═══ DATA TO EXAMINE

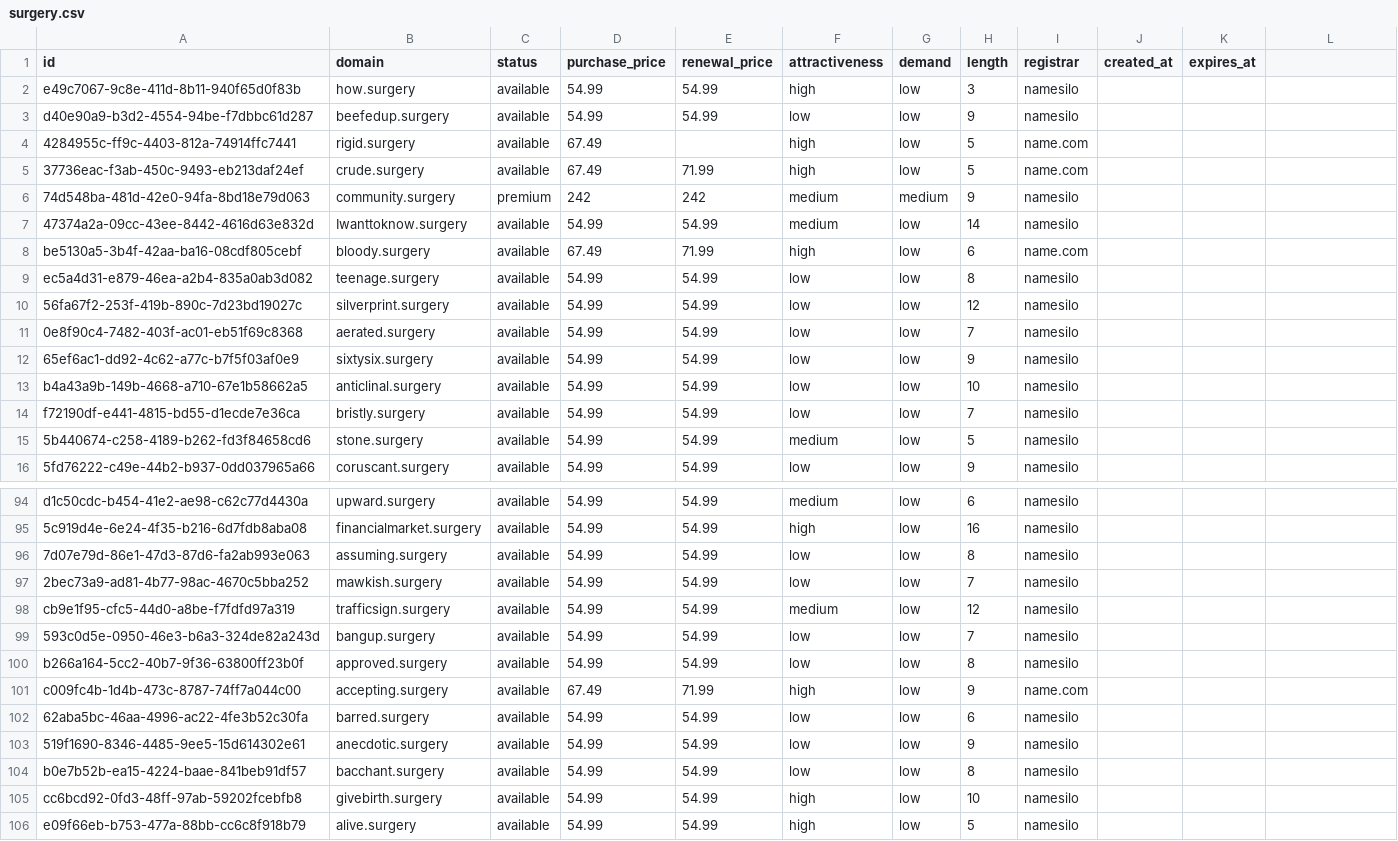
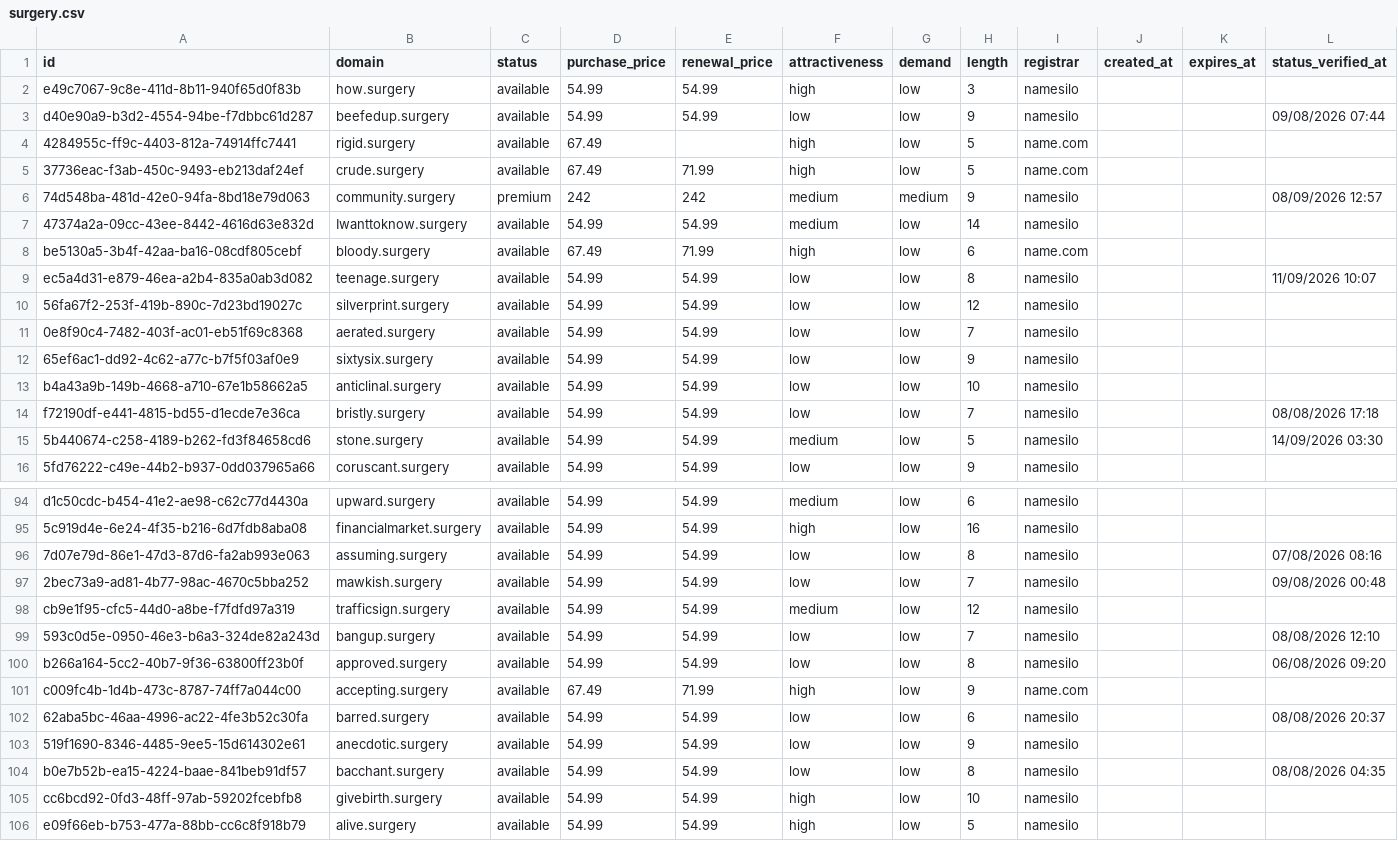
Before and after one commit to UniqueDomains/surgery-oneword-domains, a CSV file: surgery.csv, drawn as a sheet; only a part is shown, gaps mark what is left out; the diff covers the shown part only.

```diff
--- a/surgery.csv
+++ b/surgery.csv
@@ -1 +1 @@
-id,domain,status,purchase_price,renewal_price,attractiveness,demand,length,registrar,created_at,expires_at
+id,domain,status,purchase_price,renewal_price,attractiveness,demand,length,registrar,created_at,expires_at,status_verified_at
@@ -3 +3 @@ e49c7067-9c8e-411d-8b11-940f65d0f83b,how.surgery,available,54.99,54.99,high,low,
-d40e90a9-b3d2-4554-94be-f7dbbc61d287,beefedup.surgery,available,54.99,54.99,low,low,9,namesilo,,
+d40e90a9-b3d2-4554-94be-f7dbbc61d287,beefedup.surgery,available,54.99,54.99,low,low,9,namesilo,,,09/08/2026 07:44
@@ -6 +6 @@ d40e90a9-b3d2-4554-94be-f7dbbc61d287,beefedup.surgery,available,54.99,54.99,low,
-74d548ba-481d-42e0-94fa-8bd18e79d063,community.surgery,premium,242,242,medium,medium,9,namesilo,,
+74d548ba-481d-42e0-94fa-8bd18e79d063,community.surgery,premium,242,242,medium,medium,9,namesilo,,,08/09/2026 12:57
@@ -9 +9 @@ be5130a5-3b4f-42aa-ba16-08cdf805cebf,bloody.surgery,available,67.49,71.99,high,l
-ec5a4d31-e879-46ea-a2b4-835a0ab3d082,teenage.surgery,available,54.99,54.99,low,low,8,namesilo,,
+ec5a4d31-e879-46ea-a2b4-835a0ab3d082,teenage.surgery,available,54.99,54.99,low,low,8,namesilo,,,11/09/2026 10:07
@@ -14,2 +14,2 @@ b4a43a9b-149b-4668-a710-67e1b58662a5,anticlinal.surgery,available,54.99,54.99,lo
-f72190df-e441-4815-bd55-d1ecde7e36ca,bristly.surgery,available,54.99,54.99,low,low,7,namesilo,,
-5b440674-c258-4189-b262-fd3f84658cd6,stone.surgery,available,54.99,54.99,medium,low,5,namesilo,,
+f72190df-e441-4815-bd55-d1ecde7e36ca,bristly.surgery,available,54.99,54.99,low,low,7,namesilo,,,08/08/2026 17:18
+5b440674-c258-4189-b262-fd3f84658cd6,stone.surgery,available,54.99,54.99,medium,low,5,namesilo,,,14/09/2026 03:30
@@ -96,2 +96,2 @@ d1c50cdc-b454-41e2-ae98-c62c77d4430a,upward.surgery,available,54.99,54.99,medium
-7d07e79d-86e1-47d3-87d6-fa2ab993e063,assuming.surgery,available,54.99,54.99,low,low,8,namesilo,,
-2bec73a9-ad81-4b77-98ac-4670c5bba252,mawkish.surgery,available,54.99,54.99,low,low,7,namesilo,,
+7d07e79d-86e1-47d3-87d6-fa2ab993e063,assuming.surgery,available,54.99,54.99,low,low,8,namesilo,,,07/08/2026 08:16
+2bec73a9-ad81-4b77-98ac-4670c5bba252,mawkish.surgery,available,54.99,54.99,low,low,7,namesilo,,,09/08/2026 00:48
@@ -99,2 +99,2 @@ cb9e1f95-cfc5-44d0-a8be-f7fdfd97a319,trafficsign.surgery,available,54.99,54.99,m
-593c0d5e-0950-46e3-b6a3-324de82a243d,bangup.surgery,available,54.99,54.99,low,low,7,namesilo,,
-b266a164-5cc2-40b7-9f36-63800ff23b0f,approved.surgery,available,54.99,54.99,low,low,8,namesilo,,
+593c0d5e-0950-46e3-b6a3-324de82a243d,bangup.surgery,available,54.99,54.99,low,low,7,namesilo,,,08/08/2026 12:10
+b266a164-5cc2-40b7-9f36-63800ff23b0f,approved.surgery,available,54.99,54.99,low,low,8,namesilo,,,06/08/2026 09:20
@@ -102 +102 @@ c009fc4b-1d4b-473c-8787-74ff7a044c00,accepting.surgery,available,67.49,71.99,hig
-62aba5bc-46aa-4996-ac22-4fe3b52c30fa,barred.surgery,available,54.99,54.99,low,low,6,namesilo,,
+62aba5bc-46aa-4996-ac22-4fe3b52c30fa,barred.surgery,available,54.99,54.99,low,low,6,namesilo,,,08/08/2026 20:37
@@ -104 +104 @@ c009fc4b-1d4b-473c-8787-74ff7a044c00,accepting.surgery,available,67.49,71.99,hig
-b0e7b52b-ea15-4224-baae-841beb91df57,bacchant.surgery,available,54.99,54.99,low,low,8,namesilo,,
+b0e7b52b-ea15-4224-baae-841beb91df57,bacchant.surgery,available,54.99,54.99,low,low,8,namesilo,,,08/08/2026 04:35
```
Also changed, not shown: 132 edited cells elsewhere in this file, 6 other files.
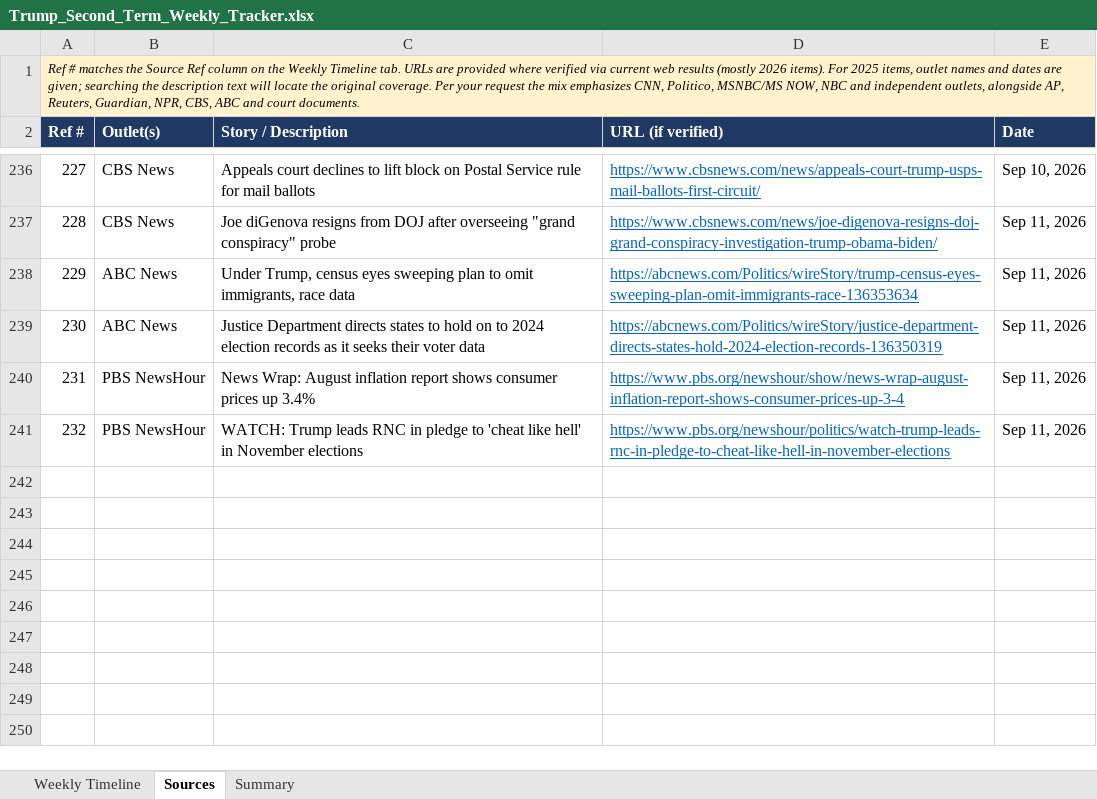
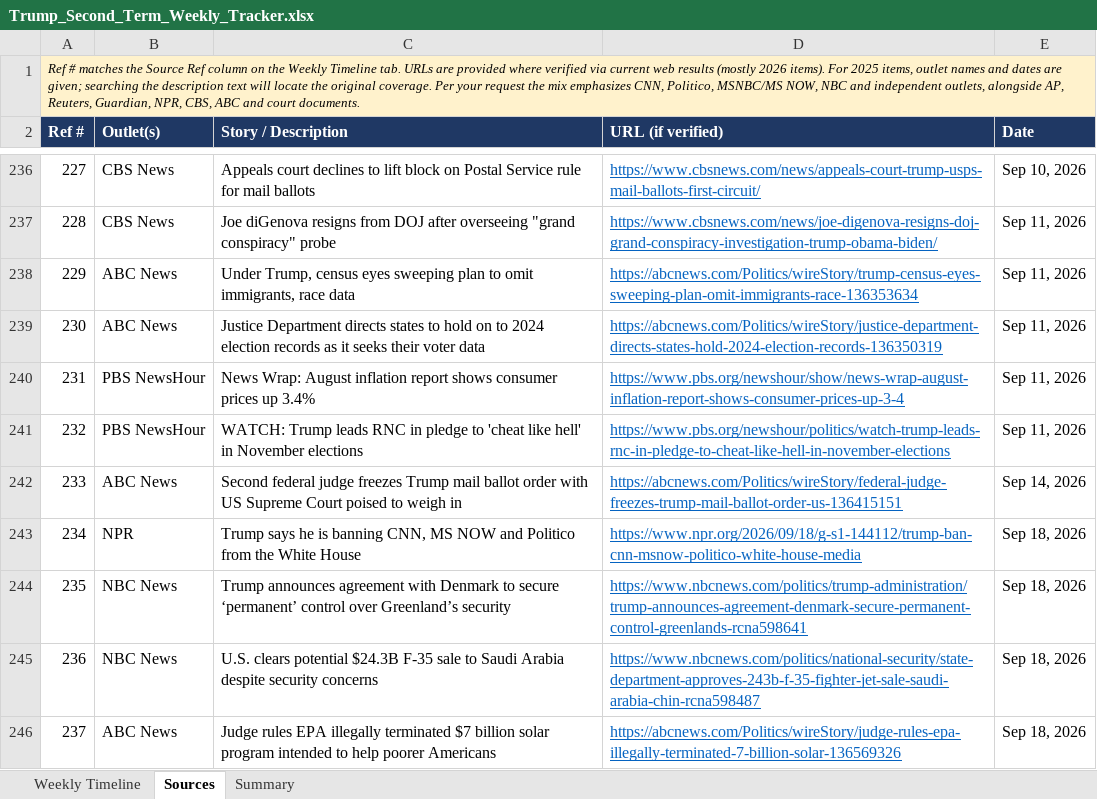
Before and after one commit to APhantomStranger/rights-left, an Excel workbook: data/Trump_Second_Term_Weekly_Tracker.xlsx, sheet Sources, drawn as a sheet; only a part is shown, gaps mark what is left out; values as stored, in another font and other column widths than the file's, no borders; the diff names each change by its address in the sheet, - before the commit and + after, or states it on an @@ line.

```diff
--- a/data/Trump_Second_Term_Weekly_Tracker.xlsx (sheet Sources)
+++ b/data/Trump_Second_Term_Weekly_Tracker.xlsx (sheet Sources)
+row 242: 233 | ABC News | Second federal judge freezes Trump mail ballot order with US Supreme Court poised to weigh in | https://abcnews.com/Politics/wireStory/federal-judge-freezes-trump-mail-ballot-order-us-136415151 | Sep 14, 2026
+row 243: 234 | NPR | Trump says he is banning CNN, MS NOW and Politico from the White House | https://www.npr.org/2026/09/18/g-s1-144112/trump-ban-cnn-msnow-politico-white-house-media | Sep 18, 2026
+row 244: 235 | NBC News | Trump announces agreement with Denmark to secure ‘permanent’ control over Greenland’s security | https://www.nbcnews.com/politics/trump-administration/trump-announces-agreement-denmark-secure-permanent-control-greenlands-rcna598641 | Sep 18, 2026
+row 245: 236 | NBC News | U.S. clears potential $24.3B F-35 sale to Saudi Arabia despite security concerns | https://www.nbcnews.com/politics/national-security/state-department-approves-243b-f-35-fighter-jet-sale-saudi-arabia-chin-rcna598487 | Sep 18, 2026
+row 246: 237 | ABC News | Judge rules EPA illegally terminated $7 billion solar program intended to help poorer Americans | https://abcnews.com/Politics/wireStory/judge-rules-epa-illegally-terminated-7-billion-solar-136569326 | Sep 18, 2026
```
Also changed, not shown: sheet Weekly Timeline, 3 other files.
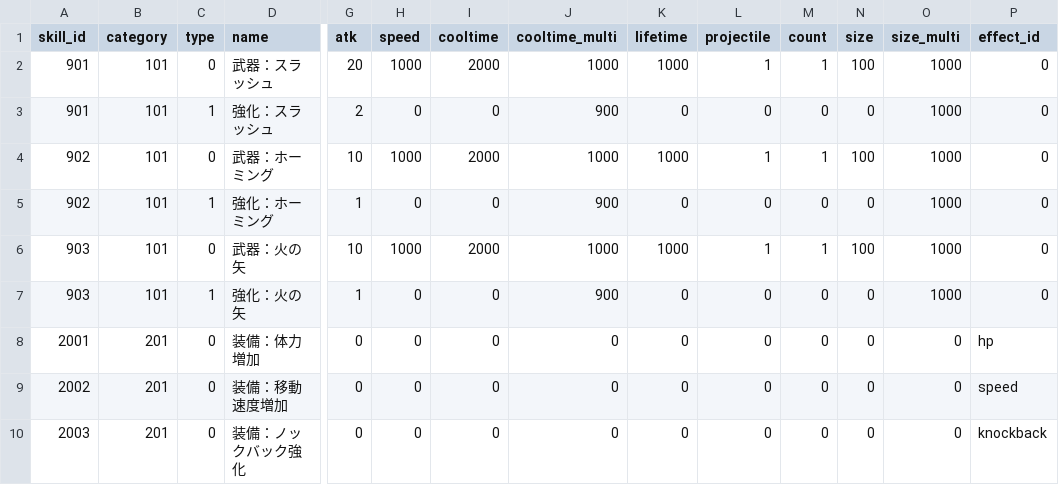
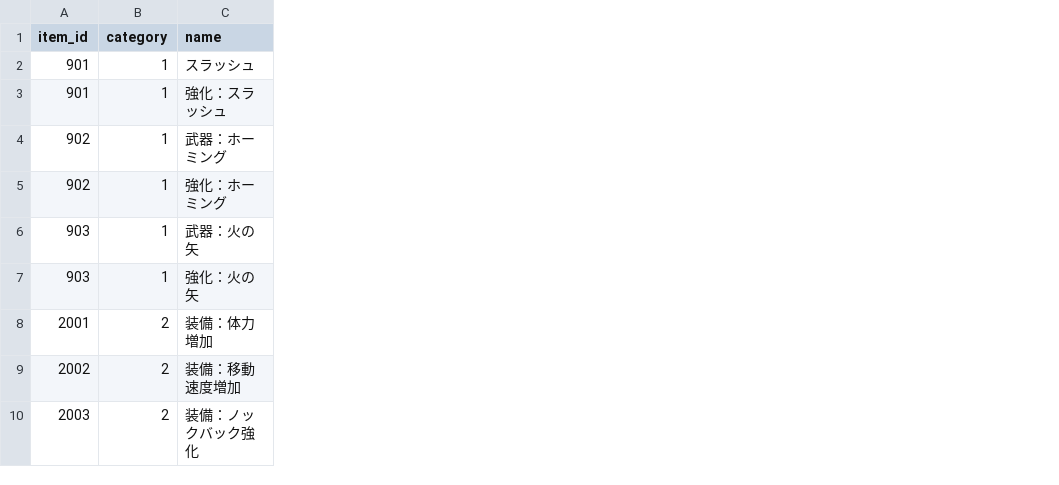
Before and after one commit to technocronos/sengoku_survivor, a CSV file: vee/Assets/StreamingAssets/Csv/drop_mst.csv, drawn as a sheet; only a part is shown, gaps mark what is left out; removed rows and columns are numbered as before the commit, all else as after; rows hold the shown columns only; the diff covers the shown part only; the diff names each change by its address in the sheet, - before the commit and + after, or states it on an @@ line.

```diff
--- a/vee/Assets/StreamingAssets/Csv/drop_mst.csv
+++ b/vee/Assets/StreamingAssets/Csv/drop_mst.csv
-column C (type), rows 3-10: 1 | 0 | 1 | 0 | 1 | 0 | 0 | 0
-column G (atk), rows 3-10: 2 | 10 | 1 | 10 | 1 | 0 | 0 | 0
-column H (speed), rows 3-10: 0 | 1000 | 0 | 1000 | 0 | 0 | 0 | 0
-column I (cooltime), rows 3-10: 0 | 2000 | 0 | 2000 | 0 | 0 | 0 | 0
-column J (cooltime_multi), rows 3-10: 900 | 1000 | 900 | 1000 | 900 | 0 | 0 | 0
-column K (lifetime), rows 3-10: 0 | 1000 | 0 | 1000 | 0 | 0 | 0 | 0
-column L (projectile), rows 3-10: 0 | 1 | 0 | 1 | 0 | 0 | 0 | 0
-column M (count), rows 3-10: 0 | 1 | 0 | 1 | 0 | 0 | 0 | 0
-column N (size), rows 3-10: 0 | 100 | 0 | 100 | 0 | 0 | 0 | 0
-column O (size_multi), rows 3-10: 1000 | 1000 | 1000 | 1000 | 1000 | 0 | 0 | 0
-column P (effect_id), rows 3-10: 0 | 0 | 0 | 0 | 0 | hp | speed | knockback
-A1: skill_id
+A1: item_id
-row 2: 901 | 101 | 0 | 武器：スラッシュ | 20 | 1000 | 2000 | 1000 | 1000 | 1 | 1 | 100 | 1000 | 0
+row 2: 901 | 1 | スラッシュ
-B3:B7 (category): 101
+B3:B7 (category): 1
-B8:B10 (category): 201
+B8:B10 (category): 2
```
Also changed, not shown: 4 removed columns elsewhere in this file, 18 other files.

══════

THE TASK: For each line above that holds the string "category", provide a copy of that line.

OUTPUT FOR THIS EXERCISE:
-B3:B7 (category): 101
+B3:B7 (category): 1
-B8:B10 (category): 201
+B8:B10 (category): 2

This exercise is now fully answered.